In the past several years, we are beginning to see the shift towards increased investment in larger, intertwined systems as a complement to protecting the land itself. This trend needs to continue and grow.
Two great examples of this increased investment are MALT’s growing small grants program funded by private donations and Marin County’s FARE Grant Program funded by Measure A public funds.
In addition to protecting agricultural land through conservation easements, MALT also makes grants to agriculturalists throughout Marin County as part of our strategic pillars.
Beginning with our Stewardship Assistance Program which provides funds to those with a MALT easement in place, we have grown our grants portfolio, first through our DRAWS (Drought Resilience and Water Security) initiative and now through our newly launched small grants program.
In response to historic drought conditions, the DRAWS initiative funded 95 projects with nearly $1 million in grants centered around water security. The inaugural round of funding for our small grants program which focused on building climate resilience awarded $200,000 earlier this month. We plan on a new funding round every six months.
Examples of types of projects we have funded include rainwater catchment systems, compost application on pastures, fencing to support rotational grazing, and creekside restoration to conserve biodiversity.
The funding for MALT’s small grants programs come from private donations from caring people in the community and we often leverage our grant funding with federal, state, and county sources to amplify the impact and help move projects to completion.
We are also incredibly enthusiastic about a new stream of public funding that will further protect our food systems, agriculture economy, and the environment.
When Marin County voters chose to extend Measure A in 2020, one of the most exciting aspects of the program was the creation of the FARE Grant Program.
Receiving a 30% share of Measure A funds, the FARE (Food, Agriculture, and Resilient Ecosystems) Grant Program will make awards between $15,000 to $200,000 for planning and implementation projects that support sustainable food systems, climate beneficial management, and improving natural resource values on Marin’s working lands.
Project topics could include initiatives for local food supply sustainability, community gardens, carbon capture farming, increasing access to low-cost farmland and farming for low-income and underserved communities, and more.
Applications for this county program are open through December 8 with the first awards being made around May 2024.
The county’s new FARE Grant Program shines a light on the evolution of preserving agriculture in Marin, and the continued investment of Marin County voters to support farming and ranching into the future.

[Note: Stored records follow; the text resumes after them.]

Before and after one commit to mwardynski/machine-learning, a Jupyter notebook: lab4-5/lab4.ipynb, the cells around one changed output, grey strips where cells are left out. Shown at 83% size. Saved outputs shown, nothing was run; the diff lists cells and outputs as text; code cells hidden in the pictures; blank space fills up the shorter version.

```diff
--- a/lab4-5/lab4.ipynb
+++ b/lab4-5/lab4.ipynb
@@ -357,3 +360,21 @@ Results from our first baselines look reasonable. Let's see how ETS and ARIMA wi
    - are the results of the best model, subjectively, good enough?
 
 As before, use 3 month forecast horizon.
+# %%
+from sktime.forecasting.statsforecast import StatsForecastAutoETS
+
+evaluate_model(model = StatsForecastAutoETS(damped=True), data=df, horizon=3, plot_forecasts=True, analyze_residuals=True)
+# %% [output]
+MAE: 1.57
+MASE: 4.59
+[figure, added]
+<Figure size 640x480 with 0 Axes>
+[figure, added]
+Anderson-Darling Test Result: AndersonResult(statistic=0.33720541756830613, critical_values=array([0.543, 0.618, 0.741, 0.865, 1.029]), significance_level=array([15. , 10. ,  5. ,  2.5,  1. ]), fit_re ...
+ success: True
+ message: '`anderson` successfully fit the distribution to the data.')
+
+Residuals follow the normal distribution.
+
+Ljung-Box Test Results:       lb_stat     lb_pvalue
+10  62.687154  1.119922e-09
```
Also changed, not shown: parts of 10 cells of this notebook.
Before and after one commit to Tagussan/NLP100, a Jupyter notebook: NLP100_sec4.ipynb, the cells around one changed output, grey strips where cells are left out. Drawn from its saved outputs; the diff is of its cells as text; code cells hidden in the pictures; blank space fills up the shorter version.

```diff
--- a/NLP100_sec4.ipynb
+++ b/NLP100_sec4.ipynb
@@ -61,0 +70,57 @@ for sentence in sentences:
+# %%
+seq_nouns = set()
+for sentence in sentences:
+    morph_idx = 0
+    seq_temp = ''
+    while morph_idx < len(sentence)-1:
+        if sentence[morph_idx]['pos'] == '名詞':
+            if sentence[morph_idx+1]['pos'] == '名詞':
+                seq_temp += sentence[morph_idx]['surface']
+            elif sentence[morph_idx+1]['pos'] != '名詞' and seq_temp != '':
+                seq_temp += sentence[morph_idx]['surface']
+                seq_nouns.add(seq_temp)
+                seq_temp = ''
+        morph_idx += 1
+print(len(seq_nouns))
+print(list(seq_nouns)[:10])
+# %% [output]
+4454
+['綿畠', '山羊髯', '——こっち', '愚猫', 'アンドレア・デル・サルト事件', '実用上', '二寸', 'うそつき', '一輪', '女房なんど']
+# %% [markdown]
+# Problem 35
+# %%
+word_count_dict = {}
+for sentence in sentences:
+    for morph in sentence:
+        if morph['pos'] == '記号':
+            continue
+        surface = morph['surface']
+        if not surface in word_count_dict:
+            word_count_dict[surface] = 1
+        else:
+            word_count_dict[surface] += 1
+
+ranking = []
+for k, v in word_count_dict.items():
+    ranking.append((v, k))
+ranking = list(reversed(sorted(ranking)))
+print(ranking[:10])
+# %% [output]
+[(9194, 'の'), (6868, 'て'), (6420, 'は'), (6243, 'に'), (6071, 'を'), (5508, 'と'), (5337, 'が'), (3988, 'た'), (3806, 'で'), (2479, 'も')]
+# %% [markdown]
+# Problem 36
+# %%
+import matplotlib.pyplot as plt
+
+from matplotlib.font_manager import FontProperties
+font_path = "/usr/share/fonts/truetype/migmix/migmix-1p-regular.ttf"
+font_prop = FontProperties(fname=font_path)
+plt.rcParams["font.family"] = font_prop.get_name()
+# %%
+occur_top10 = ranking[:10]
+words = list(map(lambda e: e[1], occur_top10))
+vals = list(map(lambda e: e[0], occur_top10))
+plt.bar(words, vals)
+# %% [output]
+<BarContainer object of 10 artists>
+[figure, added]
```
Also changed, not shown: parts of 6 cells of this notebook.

It is a critical time to be involved in the efforts to preserve agriculture in Marin. As agriculture continues to change, we are developing and investing in the structures and systems needed to preserve agriculture for future generations. MALT is especially proud to be a part of this broad effort to continue to build food resilience for future generations and to strengthen our community.